The price point of the Rane One isn’t exactly cheap but every bit of that is well spent. This is a controller built tough and ready to handle the rigors of consistent use.
What Others Have To Say
There was plenty of excitement with the reveal of the Rane One. The motorized platters are a huge draw for certain types of DJs and the battle mixer setup was also well received.
The Difference Between Vinyl And Controllers
The transition from a vinyl setup to a controller comes with both pros and cons.
The biggest con comes down to feel. You can never replace the tactile feeling of a good set of vinyl decks. From the first moment, you are fully engaged with your music. Selecting records and mastering the ins and outs of vinyl DJing is both challenging but extremely rewarding.
The experience of mixing with vinyl is hard to replicate in a controller.
But, there are also some cons to consider. Vinyl is expensive and building up a good collection takes time and money. Additionally, a proper setup is also expensive. If you are budget conscious a controller is a better alternative.
Beyond that, the weight and portability of controllers are a huge benefit. Especially for working mobile DJs. Having to lug around a full turntable set up along with your records is a daunting task.
Digital controllers have improved in leaps and bounds. While they may not ever be as good as a vinyl setup you’ll still have a blast.
There is a large selection of DJ controllers available. Here are some of the best alternatives to the Rane One.
Pioneer DDJ 1000 Review
The Pioneer DDJ 1000 is an excellent controller with an expansive amount of features. It aligns closer to professional DJ gear that you’ll likely find in clubs. But it doesn’t have motorized platters.
- Large and capable jogwheels that feature onboard displays.
- Four-channel mixer with included hardware FX.
- Only works with Rekordbox. If you prefer Serato you’ll need to get the 1000SRT.
Read our full Pioneer DDJ 1000 review for more detailed information.
Pioneer DDJ 1000
Roland DJ 808 Review
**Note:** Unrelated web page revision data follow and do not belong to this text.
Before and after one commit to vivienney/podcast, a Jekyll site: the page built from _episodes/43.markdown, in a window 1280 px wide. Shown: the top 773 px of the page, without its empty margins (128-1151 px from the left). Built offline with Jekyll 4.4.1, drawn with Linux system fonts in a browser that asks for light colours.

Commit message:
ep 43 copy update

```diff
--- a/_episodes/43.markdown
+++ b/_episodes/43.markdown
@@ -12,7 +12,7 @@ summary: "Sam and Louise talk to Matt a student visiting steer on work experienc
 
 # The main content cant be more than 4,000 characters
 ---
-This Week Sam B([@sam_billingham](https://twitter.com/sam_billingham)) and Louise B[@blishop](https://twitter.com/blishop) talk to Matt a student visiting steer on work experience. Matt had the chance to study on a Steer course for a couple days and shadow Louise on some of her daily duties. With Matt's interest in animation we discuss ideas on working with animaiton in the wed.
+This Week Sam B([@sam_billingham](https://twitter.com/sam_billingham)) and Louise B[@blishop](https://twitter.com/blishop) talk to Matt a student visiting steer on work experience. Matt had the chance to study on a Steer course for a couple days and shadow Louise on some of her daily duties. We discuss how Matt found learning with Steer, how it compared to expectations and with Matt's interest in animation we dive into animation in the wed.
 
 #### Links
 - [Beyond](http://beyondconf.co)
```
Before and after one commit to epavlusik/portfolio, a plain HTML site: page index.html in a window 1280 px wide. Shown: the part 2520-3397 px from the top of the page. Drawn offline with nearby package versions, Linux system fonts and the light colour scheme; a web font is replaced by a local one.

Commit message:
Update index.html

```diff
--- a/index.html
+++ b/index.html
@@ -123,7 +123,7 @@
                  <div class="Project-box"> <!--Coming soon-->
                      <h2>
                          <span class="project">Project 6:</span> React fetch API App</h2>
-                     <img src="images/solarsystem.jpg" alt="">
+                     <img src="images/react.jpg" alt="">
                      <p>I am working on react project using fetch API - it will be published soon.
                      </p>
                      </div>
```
If scratching is not as important to you the DJ 808 from Roland opens up a world of creative opportunities. It is ideally suited to producers looking at getting into DJing.
- Built-in drum sequencer featuring legendary Roland drum machine sounds.
- Excellent build quality and impressive sound.
- Not suited to DJs that have no interest in making beats on the fly.
Read our full Roland DJ 808 review for more detailed information.
Roland DJ 808
Numark Mixtrack Pro FX Review
If you are on a smaller budget but still want a good range of features the Mixtrack Pro FX is a good option. It features similar options to the Rane One but in a cheap entry-level package.
- Offers FX paddles like the Rane One for easy and expressive FX control.
- Budget price point but retains reasonable build quality.
- Doesn’t come with full version software.
Read our full Numark Mixtrack Pro FX review for more detailed information.
Numark Mixtrack Pro FX
Should You Buy?
The Rane One is an outstanding controller that ticks a lot of boxes. It is an excellent choice for scratch DJs that want a more compact controller. While it will never be able to compare to a proper vinyl setup it is also substantially cheaper than a full rig.
The exceptional build quality and thoughtful design make it among the best. If you are a scratch DJ you can’t go wrong with the Rane One.